Researchers from the University of Veterinary Medicine in Vienna and the University of Oxford have shown that Goffin's cockatoos can make and use elongated tools of appropriate shape and length out of different materials, suggesting that the birds can anticipate how the tools will be used.
Tool manufacture was once regarded as a defining feature of mankind, but it is now known that a variety of animal species use and make their own tools. In nature, some of the most striking cases of tool-related behaviour are seen not just among close relatives of Homo sapiens, such as chimps and other primates, but among birds including crows, vultures and Galapagos finches.
In all cases, what makes this possible is possessing the right combination of heritable and acquired competencies, as well as being capable of a degree of individual creativity. The Goffin's cockatoo is a particularly interesting example for scientists to study, as it has unlikely to have a repertoire of inherited tool-related skills and relies more on innovation and problem-solving.

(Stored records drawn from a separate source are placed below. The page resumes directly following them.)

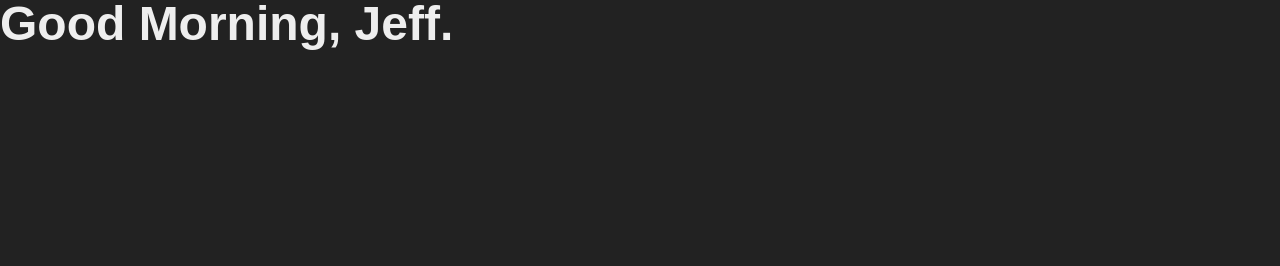
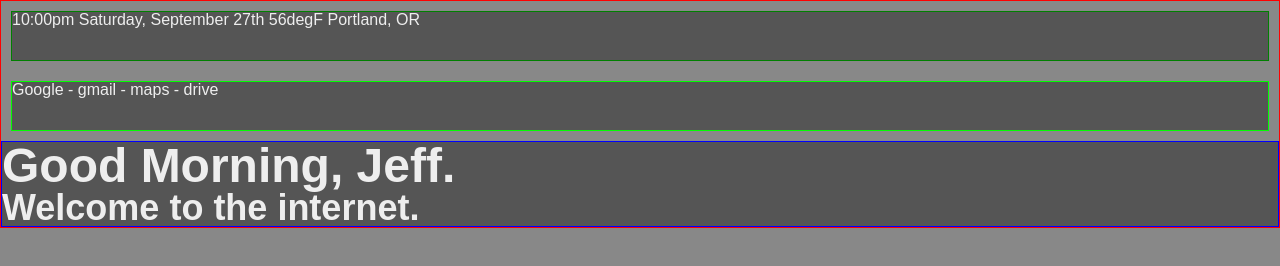
Before and after one commit to jeffsdev/Startpage, a website: page app/index.html in a window 1280 px wide. Drawn offline with Linux system fonts and the light colour scheme.

Commit message:
add inital content to header

```diff
--- a/app/index.html
+++ b/app/index.html
@@ -13,7 +13,18 @@
   </head>
   <body>
     <header>
-      <h1>Good Morning, Jeff.</h1>
+      <div class="time-weather-container">
+        <span>10:00pm Saturday, September 27th</span>
+        <span>56degF</span>
+        <span>Portland, OR</span>
+      </div>
+      <div class="greeting-container">
+        <h1>Good Morning, Jeff.</h1>
+        <h2>Welcome to the internet.</h2>
+      </div>
+      <div class="google-links-container">
+        <span>Google - gmail - maps - drive</span>
+      </div>
     </header>
   </body>
 </html>
--- a/app/scss/layout/_main.scss
+++ b/app/scss/layout/_main.scss
@@ -1,4 +1,4 @@
 body {
-  background: #222;
+  background: #888;
   color: #eee;
 }
--- a/app/scss/layout/_module.scss
+++ b/app/scss/layout/_module.scss
@@ -1 +1,2 @@
 @import 'main';
+@import 'header';
--- /dev/null
+++ b/app/scss/layout/header.scss
@@ -0,0 +1,31 @@
+header {
+  border: 1px solid red;
+  display: flex;
+  flex-wrap: wrap;
+  width: 100%;
+
+  .time-weather-container,
+  .greeting-container,
+  .google-links-container {
+    background: #555;
+  }
+  .time-weather-container {
+    flex: 1 1 100%;
+    border: 1px solid green;
+    order: 1;
+    margin: 10px;
+    height: 50px;
+  }
+  .greeting-container {
+    flex: 1 1 100%;
+    border: 1px solid blue;
+    order: 3;
+  }
+  .google-links-container {
+    flex: 1 1 100%;
+    border: 1px solid lime;
+    order: 2;
+    margin: 10px;
+    height: 50px;
+  }
+}
```
Also changed, not shown: app/css/layout/header.css (added), app/css/main.css.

The Goffin's cockatoo, which is native to Indonesia, is neither known to use tools in the wild nor to have evolved related abilities for manipulating twigs for other purposes such as nest building. One bird, called Figaro, previously displayed the ability to spontaneously (ie without training) make tools by biting long splinters out of the wooden beams of its cage, which he then used to rake pieces of food that were otherwise out of reach. Three others have since followed, showing that making such tools is within the capacity of the species.
While impressive, these feats do not prove sensitivity to the need for the tools to be of a particular shape: because wood is fibrous, biting and pulling actions naturally split it into the long, narrow pieces necessary to succeed. If individuals are capable of anticipating the requirements of each tool, they should be able to produce functional instruments by displaying different actions and using different materials.
To test if the birds were in fact aiming to make elongated tools that could bridge a particular distance, the researchers gave them the problem of reaching a piece of food placed a few centimetres beyond a circular hole in the transparent wall of a box. They were given four different materials that required different manipulations to produce suitable tools: larch wood (already familiar to them), leafy beech twigs (which had to be trimmed to be functional), cardboard (which, lacking a fibrous structure, could be cut into any shape and length), and totally amorphous beeswax.
Dr Alice Auersperg, who heads the Goffin Laboratory in the Messerli Research Institute at the University of Veterinary Medicine, Vienna, said: 'While none of the birds succeeded in making tools out of beeswax, we found that at least some of them could make suitable tools from the three remaining materials.'
The successful parrots made well-shaped tools, even though each material required different manipulation techniques. To make tools out of larch wood, they bit the material once or twice and tore off the resulting splinter. To use the leafy twigs, they snapped off redundant leaves and side branches until what was left was usable. Finally, to make cardboard tools they simply cut what was necessary from the edge of the sheet provided.
Dr Auersperg added: 'To us, the tools made from cardboard were the most interesting ones, as this material was not pre-structured and required the birds to shape their tools more actively. They succeeded by placing a large number of parallel bite marks along the edge of the material like a hole punch, using their curved upper beak to cut the elongated piece out of the cardboard block after reaching a certain length. Interestingly, this length was usually just above or very close to the minimum length required to reach the food reward placed behind the barrier.'
Co-author Professor Alex Kacelnik, from the University of Oxford's Department of Zoology, said: 'Ultimately, we want to understand how animals think – namely, to produce the equivalent of explicit computer programs capable of doing what the birds do. We really don't know if the birds can picture in their minds an object that doesn't yet exist and follow this image as a template to build something new, or how their brains elicit the appropriate set of movements to organise their response to novel problems, but this is what we are trying to find out.
'Studying tool-making in species like the Goffin's cockatoo, which does not make tools naturally, is especially revealing, as these birds cannot do it by following pre-programmed instructions evolved to solve this specific problem. These cockatoos, like other parrots, offer wonderful research opportunities: their intelligence is flexible and powerful, they can solve physical and logical problems, they can learn from watching the behaviour of others, they can learn about the surrounding objects by playing – and now it seems plausible that they can imagine which object would allow them to solve a new problem and go on to build it. I am sure that they will keep surprising us.'